In the preface, the author says that this book “is designed to bridge the gap between the intuitive calculus normally offered at the undergraduate level and the sophisticated analysis courses the student encounters at the senior or first-year-graduate level”. He accomplishes that goal handily, in a quite workmanlike manner. The book under review is in its fifth edition, and presumably well-tested in the classroom. However, the statement quoted above (one, I should note, I have seen several times in comparable textbooks) raises questions that I’ll address below.

The collection of topics and their sequence should be familiar to anyone who has ever picked up a text on undergraduate analysis. Beginning with preliminaries on basic set theory, the author takes up sequences, limits of functions, continuity, differentiation, the Riemann integral, infinite series, and then sequences and series of functions. Perhaps the only variation from the usual path is to postpone the treatment of numerical series until near the end. The treatment is direct and readable, with clearly written proofs and an awareness of the areas where students are likely to have difficulties. If you were told only two days in advance that you were teaching an undergraduate analysis course, this text would work for you. There are no surprises and the collection of exercises and projects (multi-step problems with direction and assistance) have been carefully selected.

However, I do have two concerns about the book. One of them pertains directly to the bridge-the-gap comment quoted above. The undergraduate analysis course is taken by many mathematics majors (and is often required), yet a majority of them do not go to graduate school or even take another analysis course. Further, this course is regarded by many as the most difficult course in the major. These students need a sense that they are doing more than taking a course intermediate to something else that will never follow. They also need some better motivation.

My second concern is that the book seems a little flat. Excitement for the subject just isn’t there. I think that a reader could easily get the sense that the book is primarily a ratification of the methods and calculations of calculus. Yet one opportunity the first course in analysis offers, by judicious choice of examples, is to give students some doubts, so they begin to think that the theorems aren’t so obvious and there really is a point to the rigor. Although this first course is not the place to investigate a multitude of pathological examples, it would be useful to see the Cantor set, for example. The real numbers are strange and mysterious. Students should never get the sense that real analysis is just another requirement.

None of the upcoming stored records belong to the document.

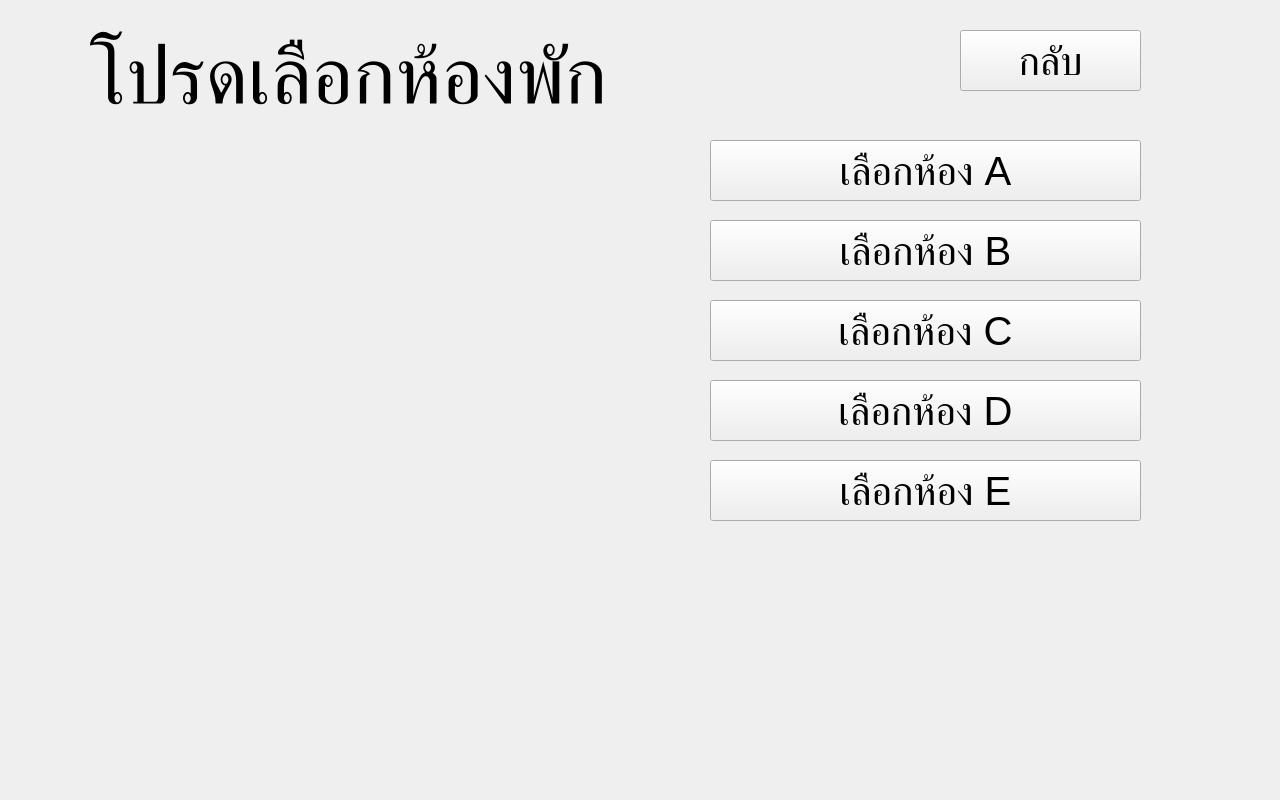
The window that ui/select_room.ui (napassadol/rent_room_pyqt) describes before a commit, drawn with Qt 5.
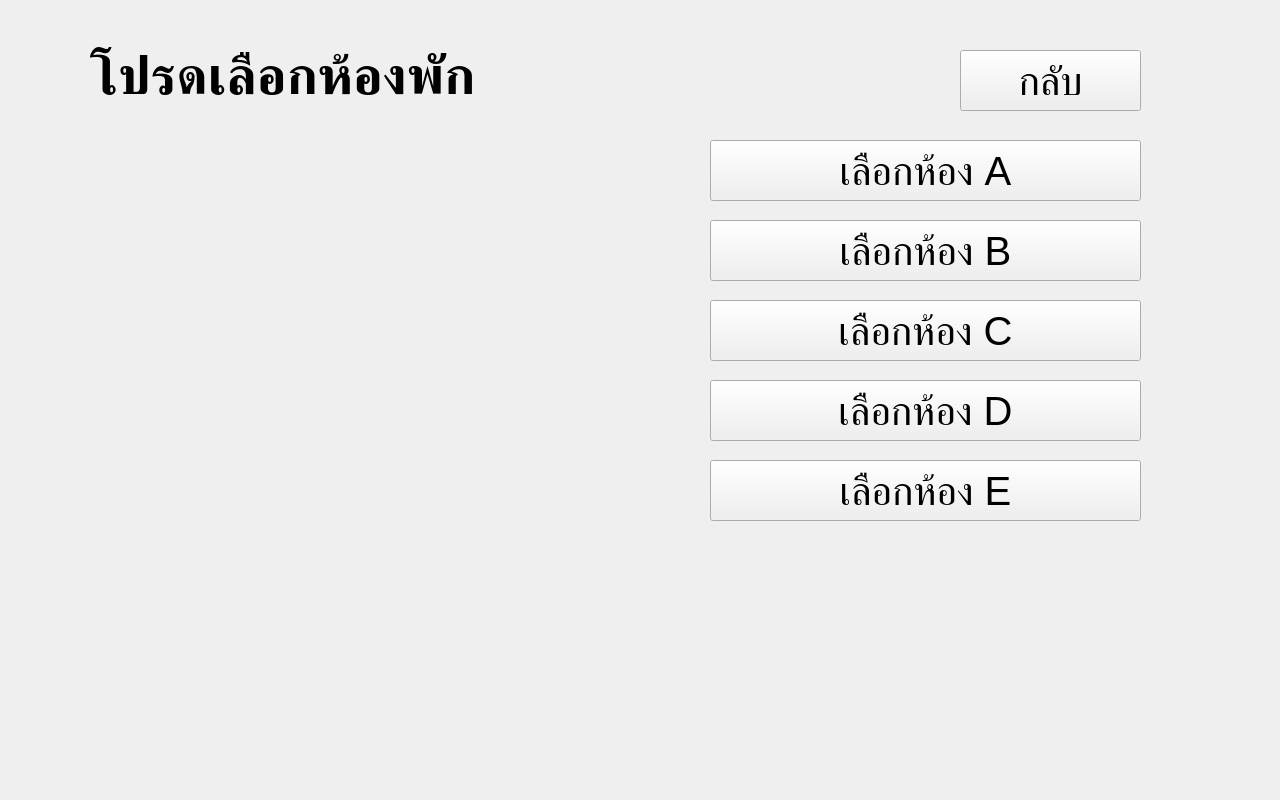
The same window after the commit. Icons and pictures are not drawn.

```diff
--- a/ui/select_room.ui
+++ b/ui/select_room.ui
@@ -36,7 +36,9 @@
     </property>
     <property name="font">
      <font>
-      <pointsize>60</pointsize>
+      <pointsize>40</pointsize>
+      <weight>75</weight>
+      <bold>true</bold>
      </font>
     </property>
     <property name="text">
@@ -47,7 +49,7 @@
     <property name="geometry">
      <rect>
       <x>960</x>
-      <y>30</y>
+      <y>50</y>
       <width>181</width>
       <height>61</height>
      </rect>
```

Bill Satzer (wjsatzer@mmm.com) is a senior intellectual property scientist at 3M Company, having previously been a lab manager at 3M for composites and electromagnetic materials. His training is in dynamical systems and particularly celestial mechanics; his current interests are broadly in applied mathematics and the teaching of mathematics.